● **Required action**
Across the listing that follows, establish how many lines contain the string "canvas" and provide that number by itself.

[Extracted data]

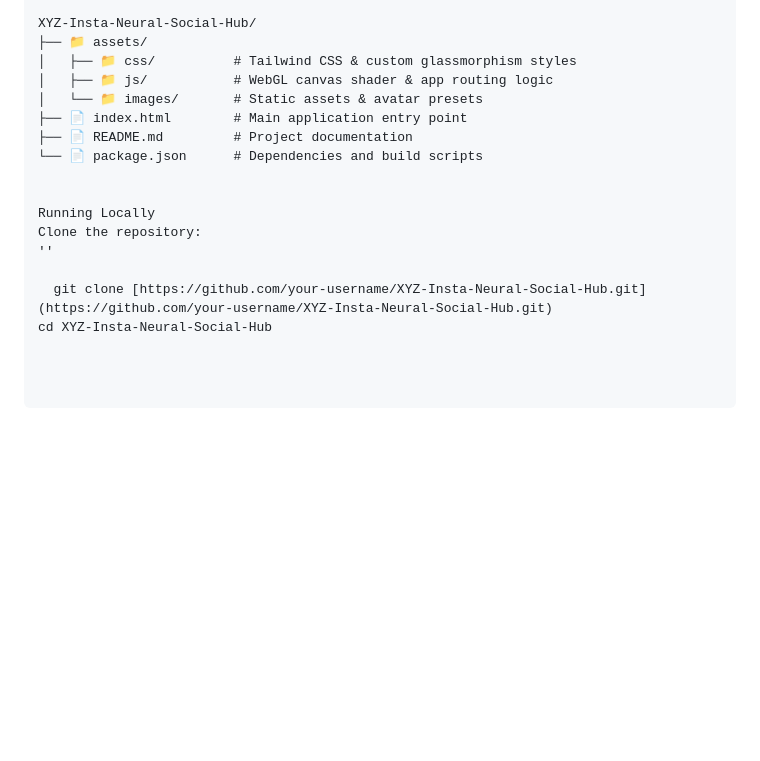
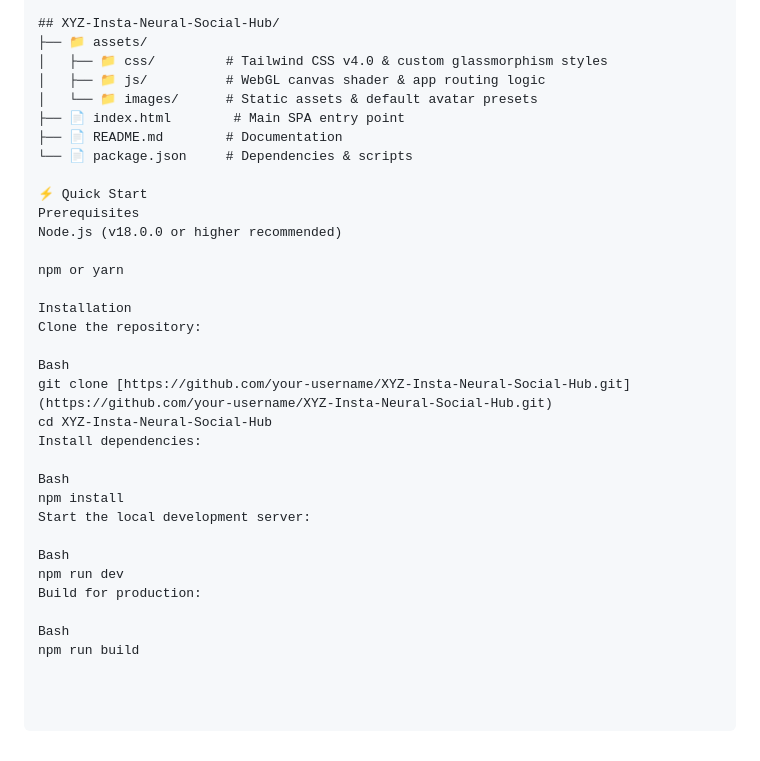
Before and after one commit to Atharva-ark06/XYZ-Insta-Neural-Social-Hub, a Markdown page: README.md, the part around one of its changes. Rendered like a GitHub page; blank space fills up the shorter version.

```diff
--- a/README.md
+++ b/README.md
@@ -84,17 +87,34 @@
 
-XYZ-Insta-Neural-Social-Hub/
+## XYZ-Insta-Neural-Social-Hub/
 ├── 📁 assets/
-│   ├── 📁 css/          # Tailwind CSS & custom glassmorphism styles
-│   ├── 📁 js/           # WebGL canvas shader & app routing logic
-│   └── 📁 images/       # Static assets & avatar presets
-├── 📄 index.html        # Main application entry point
-├── 📄 README.md         # Project documentation
-└── 📄 package.json      # Dependencies and build scripts
+│   ├── 📁 css/         # Tailwind CSS v4.0 & custom glassmorphism styles
+│   ├── 📁 js/          # WebGL canvas shader & app routing logic
+│   └── 📁 images/      # Static assets & default avatar presets
+├── 📄 index.html        # Main SPA entry point
+├── 📄 README.md        # Documentation
+└── 📄 package.json     # Dependencies & scripts
 
+⚡ Quick Start
+Prerequisites
+Node.js (v18.0.0 or higher recommended)
 
-Running Locally
+npm or yarn
+
+Installation
 Clone the repository:
-''
 
-  git clone [https://github.com/your-username/XYZ-Insta-Neural-Social-Hub.git](https://github.com/your-username/XYZ-Insta-Neural-Social-Hub.git)
+Bash
+git clone [https://github.com/your-username/XYZ-Insta-Neural-Social-Hub.git](https://github.com/your-username/XYZ-Insta-Neural-Social-Hub.git)
 cd XYZ-Insta-Neural-Social-Hub
+Install dependencies:
+
+Bash
+npm install
+Start the local development server:
+
+Bash
+npm run dev
+Build for production:
+
+Bash
+npm run build
```
Also changed, not shown: other parts of README.md (+46 -43 lines).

[/Extracted data]

● **Output of the task**
2